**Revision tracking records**
⟨

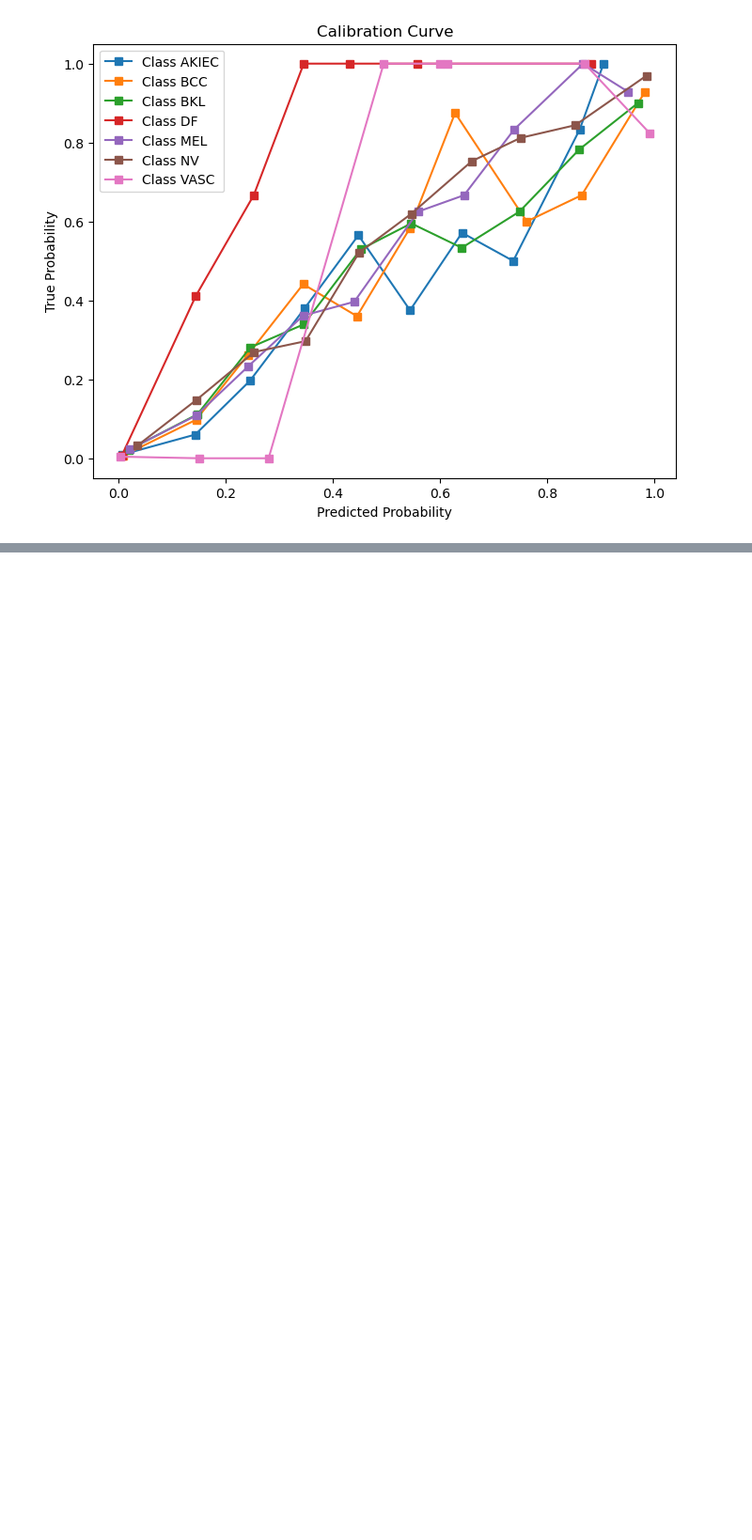
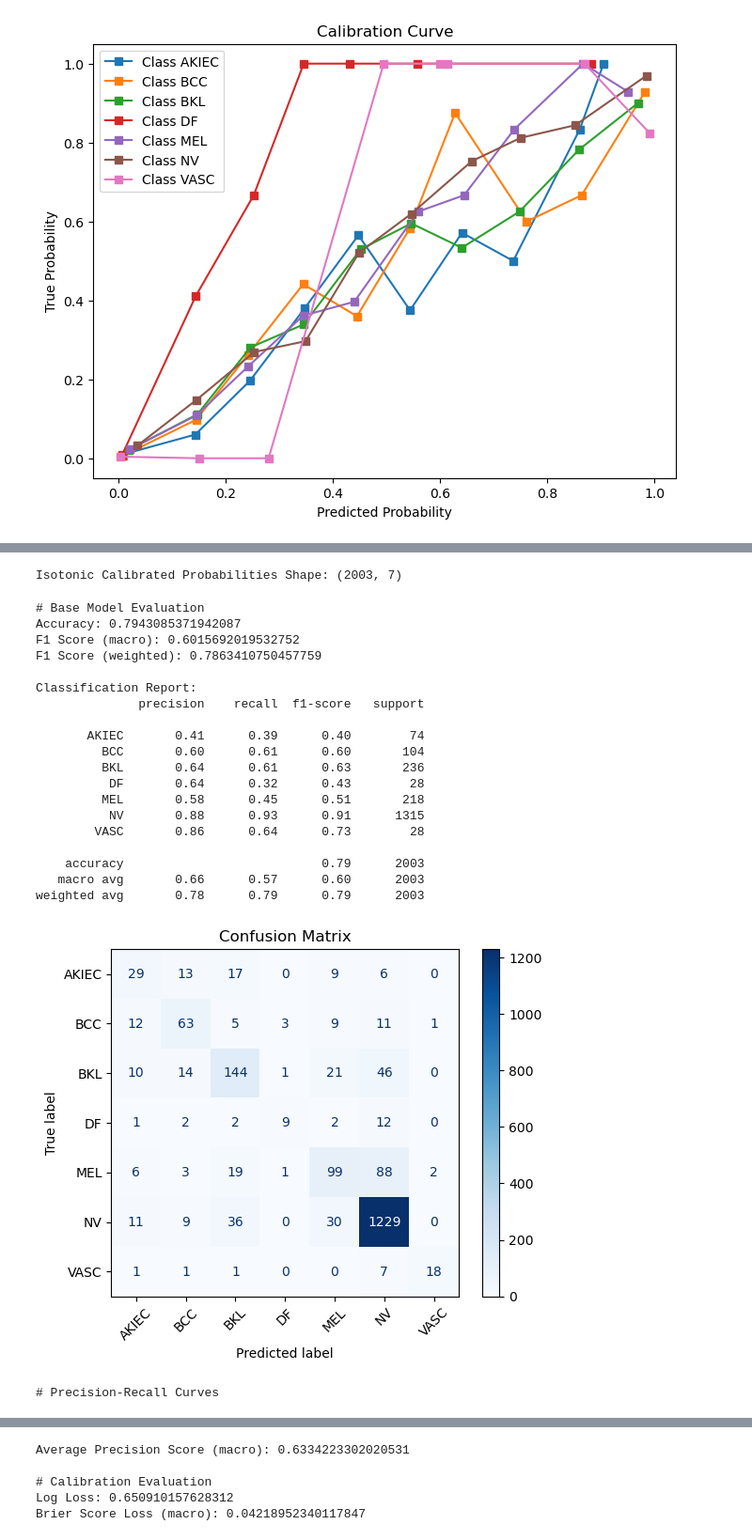
Before and after one commit to cmyguel/tru_image_cancer_prediction, a Jupyter notebook: skin_cancer/classification.ipynb, the cells around one changed output, grey strips where cells are left out. Shown: that part at 94% size. Saved outputs shown, nothing was run; the diff lists cells and outputs as text; code cells hidden in the pictures; blank space fills up the shorter version.

Commit message:
update calibration evaluation pipelines

```diff
--- a/skin_cancer/classification.ipynb
+++ b/skin_cancer/classification.ipynb
@@ -364,7 +399,7 @@ Brier Loss: 0.15198911582256325
 # %%
-# Fit isotonic regression
-iso_reg = IsotonicRegression(out_of_bounds="clip")  # Clip ensures values remain in valid probability range
-iso_reg.fit(cal_probs, cal_labels)
+# # Fit isotonic regression
+# iso_reg = IsotonicRegression(out_of_bounds="clip")  # Clip ensures values remain in valid probability range
+# iso_reg.fit(cal_probs, cal_labels)
 
-# Get calibrated probabilities
-iso_probs = iso_reg.predict(val_probs)
+# # Get calibrated probabilities
+# iso_probs = iso_reg.predict(val_probs)
@@ -383,0 +406,48 @@ Brier Loss: 0.08634770837590006
+# %%
+# Initialize storage
+iso_probs = np.zeros_like(val_probs)
+
+# Apply Isotonic Regression (One-vs-Rest) for each class
+for i in range(num_classes):
+    # Extract per-class probabilities (Isotonic Regression requires 1D input)
+    cal_probs_class = cal_probs[:, i]  # 1D array
+    val_probs_class = val_probs[:, i]  # 1D array
+
+    # Fit Isotonic Regression (One-vs-Rest)
+    iso_reg = IsotonicRegression(out_of_bounds="clip")
+    iso_reg.fit(cal_probs_class, (cal_labels == i).astype(int))  # Fit per class
+
+    # Get calibrated probabilities
+    iso_probs[:, i] = iso_reg.predict(val_probs_class)  # Ensure per-class predictions
+
+# Normalize calibrated probabilities to ensure they sum to 1
+iso_probs = iso_probs / iso_probs.sum(axis=1, keepdims=True)
+
+# Print shape to verify
+print("Isotonic Calibrated Probabilities Shape:", iso_probs.shape)
+# %% [output]
+Isotonic Calibrated Probabilities Shape: (2003, 7)
+# %%
+evaluate_model(val_labels, iso_probs, class_names=['AKIEC', 'BCC', 'BKL', 'DF', 'MEL', 'NV', 'VASC'])
+# %% [output]
+# Base Model Evaluation
+Accuracy: 0.7943085371942087
+F1 Score (macro): 0.6015692019532752
+F1 Score (weighted): 0.7863410750457759
+
+Classification Report:
+              precision    recall  f1-score   support
+
+       AKIEC       0.41      0.39      0.40        74
+         BCC       0.60      0.61      0.60       104
+         BKL       0.64      0.61      0.63       236
+          DF       0.64      0.32      0.43        28
+         MEL       0.58      0.45      0.51       218
+          NV       0.88      0.93      0.91      1315
+        VASC       0.86      0.64      0.73        28
+
+    accuracy                           0.79      2003
+   macro avg       0.66      0.57      0.60      2003
+weighted avg       0.78      0.79      0.79      2003
+[figure, added]
+# Precision-Recall Curves
@@ -383,0 +455,5 @@ Brier Loss: 0.08634770837590006
+Average Precision Score (macro): 0.6334223302020531
+
+# Calibration Evaluation
+Log Loss: 0.650910157628312
+Brier Score Loss (macro): 0.04218952340117847
```
Also changed, not shown: parts of 6 cells of this notebook, 1 other file.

⟩

**Problem**
Search the records for the word "macro". Copy every line that has it.

**Answer to this problem**
+F1 Score (macro): 0.6015692019532752
+   macro avg       0.66      0.57      0.60      2003
+Average Precision Score (macro): 0.6334223302020531
+Brier Score Loss (macro): 0.04218952340117847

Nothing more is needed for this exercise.